So preventing and handling sexual violence is an educational issue, but I'm not sure we (and Title IX) are getting the mechanisms and remedies 100% right. The K-12 focus of Title IX has been largely sports-related, and there just isn't much sexual violence prevention out there. I completely understand the logic here: If I were a superintendent, I'd want the law enforcement system to handle these crimes, and I'd worry that, if I had a large-scale prevention program in place, I'd be acknowledging that these sordid acts are occurring. But they are occurring, a lot, and the overloaded law enforcement system isn't about to implement large-scale, K-12 prevention programs.
Like it or not, our middle and high schools need to step up to the plate, acknowledge the scope of the problem, and improve prevention efforts. As one college Title IX officer once observed, "People don't become serial rapists the first day they get to college. It starts way before then." She's almost certainly correct, and that's why the Title IX focus in K-12 education has to broaden from "mostly about sports" to "sports and violence prevention." Check out this short BBC story on why prevention matters.
At the college level, I'm not sure what we need to change, but we clearly need a different approach: The stories that currently flood the media are heart-wrenching, and my personal experiences lead me to believe they are only the tip of the iceberg. For heaven's sake, one of our most esteemed universities (and one of my alma maters) appears to have a long-term problem with gang rapes. How the $%^# did we let this happen?

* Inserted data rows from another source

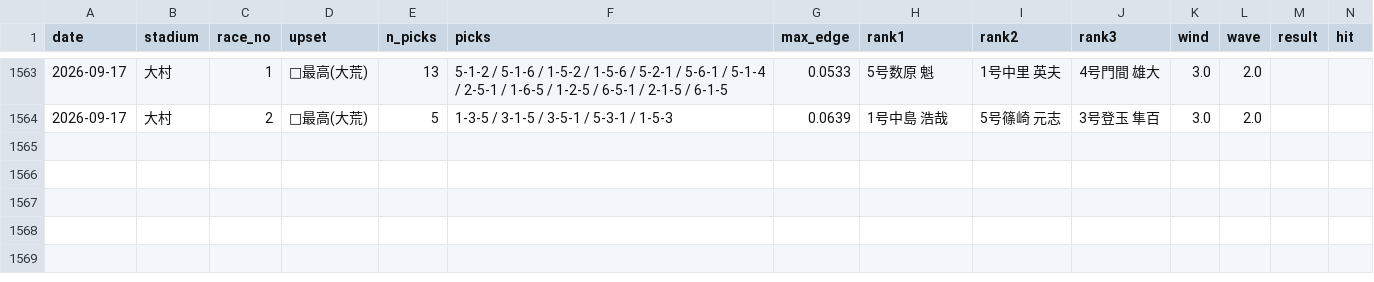
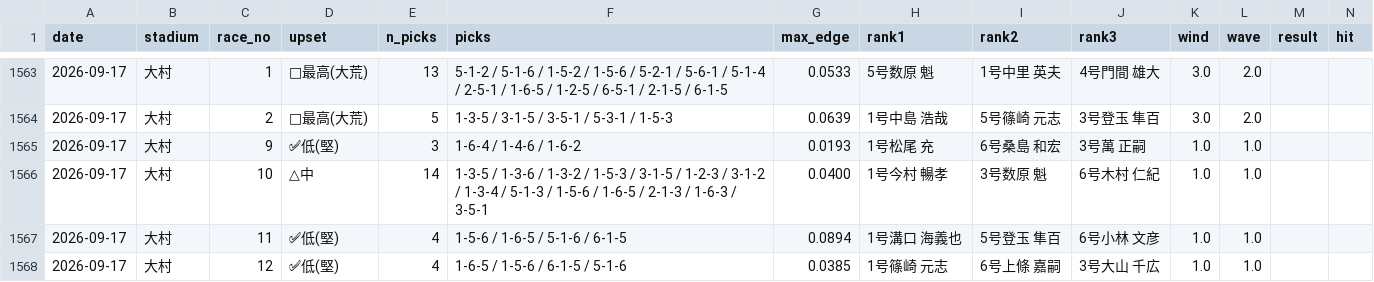
Before and after one commit to mi59jis/kyotei-allauto, a CSV file: prediction_record.csv, drawn as a sheet; only a part is shown, gaps mark what is left out; rows hold the shown columns only; the diff names each change by its address in the sheet, - before the commit and + after, or states it on an @@ line.

```diff
--- a/prediction_record.csv
+++ b/prediction_record.csv
+row 1565: 2026-09-17 | 大村 | 9 | ✅低(堅) | 3 | 1-6-4 / 1-4-6 / 1-6-2 | 0.0193 | 1号松尾 充 | 6号桑島 和宏 | 3号萬 正嗣 | 1.0 | 1.0
+row 1566: 2026-09-17 | 大村 | 10 | △中 | 14 | 1-3-5 / 1-3-6 / 1-3-2 / 1-5-3 / 3-1-5 / 1-2-3 / 3-1-2 / 1-3-4 / 5-1-3 / 1-5-6 / 1-6-5 / 2-1-3 / 1-6-3 / 3-5-1 | 0.0400 | 1号今村 暢孝 | 3号数原 魁 | 6号木村 仁紀 | 1.0 | 1.0
+row 1567: 2026-09-17 | 大村 | 11 | ✅低(堅) | 4 | 1-5-6 / 1-6-5 / 5-1-6 / 6-1-5 | 0.0894 | 1号溝口 海義也 | 5号登玉 隼百 | 6号小林 文彦 | 1.0 | 1.0
+row 1568: 2026-09-17 | 大村 | 12 | ✅低(堅) | 4 | 1-6-5 / 1-5-6 / 6-1-5 / 5-1-6 | 0.0385 | 1号篠崎 元志 | 6号上條 嘉嗣 | 3号大山 千広 | 1.0 | 1.0
```
Also changed, not shown: 1 other file.
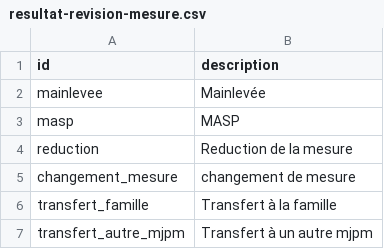
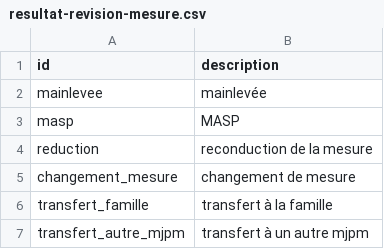
Before and after one commit to SocialGouv/schema-pjm, a CSV file: datas/resultat-revision-mesure.csv, drawn as a sheet.

```diff
--- a/datas/resultat-revision-mesure.csv
+++ b/datas/resultat-revision-mesure.csv
@@ -1,7 +1,7 @@
 id,description
-mainlevee,Mainlevée
+mainlevee,mainlevée
 masp,MASP
-reduction,Reduction de la mesure
+reduction,reconduction de la mesure
 changement_mesure,changement de mesure
-transfert_famille,Transfert à la famille
-transfert_autre_mjpm,Transfert à un autre mjpm
+transfert_famille,transfert à la famille
+transfert_autre_mjpm,transfert à un autre mjpm
```
Also changed, not shown: datas/nature-mesure.csv, datas/type-etablissement.csv, 9 other files.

Here's an admittedly simplistic proposal that may help: Rethink the mechanisms for Title IX that deal with sexual violence in college. Require universities to have comprehensive prevention programs in place, and require them to document the effectiveness of those programs (so we're talking about more than a one-hour lecture during orientation). In other words, let universities educate. But stop requiring them to adjudicate these cases. We'd never expect a university to "handle" a murder case, and the preponderance of evidence suggests that universities aren't doing a good job "handling" sexual and intimate partner violence. Universities don't have the resources to create a shadow justice system for extremely serious, violent crimes, yet we currently require them to do so. Is it any wonder that victims continue to come forward with stories of how they were counseled by university staff not to file complaints?
Of course, the criminal justice system is hardly doing a great job with sexual violence crimes, but it can't do much worse than many universities. Let's let the criminal justice system handle the crimes, freeing up our K-20 institutions to focus tightly on working with victims, prevention, and changing the culture that considers sexual violence to be inevitable. Not doing so will allow the current situation to continue, one in which families send their daughters to college and pray they don't get the call in the middle of the night. That's the stuff of nightmares, and that's our current reality.
I warned you this was going to end in a dark place.